Against the backdrop of unrestÃ‚ surrounding May Day demonstrations, the one-year anniversary of the death of Osama Bin Laden is a reminder of the potential for terrorism attacks.
A bulletin released by the FBI and Department of Homeland Security last week warned of possible terrorist attacks on the one-year anniversary of Osama Bin LadenÃ¢â‚¬â„¢s death.
While U.S. authorities said there are no specific, credible threats, concerns remain about Ã¢â‚¬Å“lone wolfÃ¢â‚¬ terrorists viewing an attack on this anniversary as Ã¢â‚¬Å“a symbolic victory.Ã¢â‚¬
This is a good time to remind ourselves of the importance of the terrorism risk insurance program Ã¢â‚¬“ a public-private risk sharing partnership that since 2002 has allowed the federal government and the insurance industry to share losses in the event of a major terrorist attack.
Facts and statistics from the Insurance Information Institute (I.I.I.) reveal that the terrorist attack of September 11, 2001 remains the worst terrorist act in terms of fatalities (2,976, excluding the 19 hijackers) and insured property losses (about $23 billion in 2010 dollars).
TotalÃ‚ insured losses from 9/11, including property, life and liability losses amounted to about $40.1 billion in 2010 dollars.
9/11 losses were paid out across many different lines of insurance, as this I.I.I. chart indicates:

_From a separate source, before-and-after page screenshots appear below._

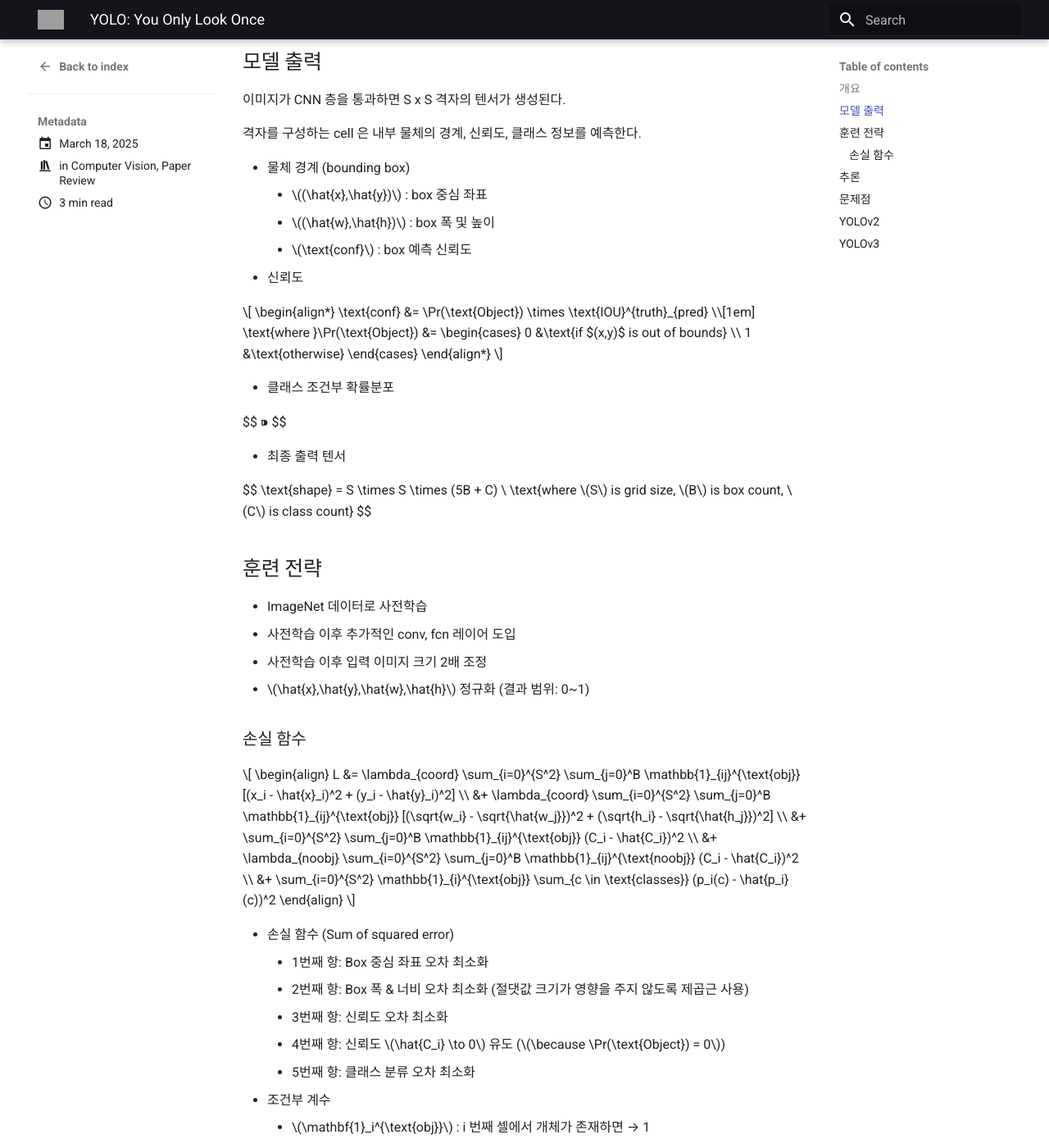
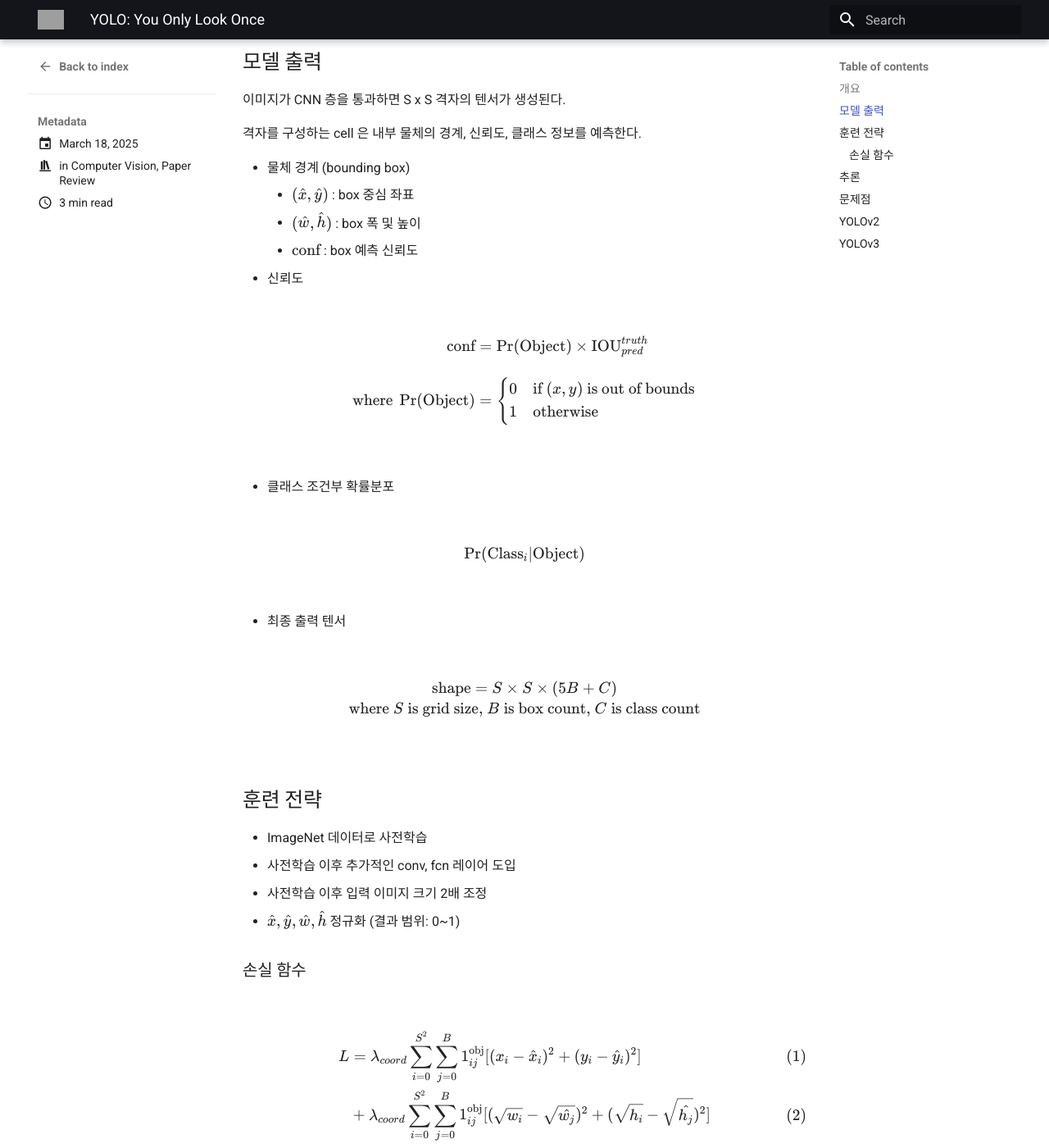
Before and after one commit to LazoYoung/naru-devlog, an MkDocs documentation site: the page built from docs/posts/yolo.md, in a window 1280 px wide and 1400 px high, scrolled down 1092 px. Shown: the whole window at 82% size. Built offline with MkDocs 1.6.1 and Material for MkDocs 9.7.7, drawn with Linux system fonts in a browser that asks for light colours; nearby versions of some CDN libraries; library files that are not in the unit come from our copies; part of the change alters nothing that is shown; some of the changed text lies outside the part shown; grey boxes are pictures that could not be loaded.

```diff
--- /dev/null
+++ b/docs/javascripts/katex.js
@@ -0,0 +1,10 @@
+document$.subscribe(({ body }) => {
+  renderMathInElement(body, {
+    delimiters: [
+      { left: "$$",  right: "$$",  display: true },
+      { left: "$",   right: "$",   display: false },
+      { left: "\\(", right: "\\)", display: false },
+      { left: "\\[", right: "\\]", display: true }
+    ],
+  })
+})
--- a/docs/posts/yolo.md
+++ b/docs/posts/yolo.md
@@ -47,17 +47,17 @@ $$
 
 - 클래스 조건부 확률분포
 
-  $$
-  ⁍
-  $$
+$$
+\Pr(\text{Class}_i|\text{Object})
+$$
 
 - 최종 출력 텐서
 
-  $$
-  \text{shape} = S \times S \times (5B + C)
-  \\
-  \text{where $S$ is grid size, $B$ is box count, $C$ is class count}
-  $$
+$$
+\text{shape} = S \times S \times (5B + C)
+\\
+\text{where $S$ is grid size, $B$ is box count, $C$ is class count}
+$$
 
 
 ## 훈련 전략
```
Also changed, not shown: 1 other file.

(1) Adjusted to 2010 dollars by the Insurance Information Institute using the U.S. Department of Labor BLS Calculator.
Source:Ã‚ Insurance Information Institute.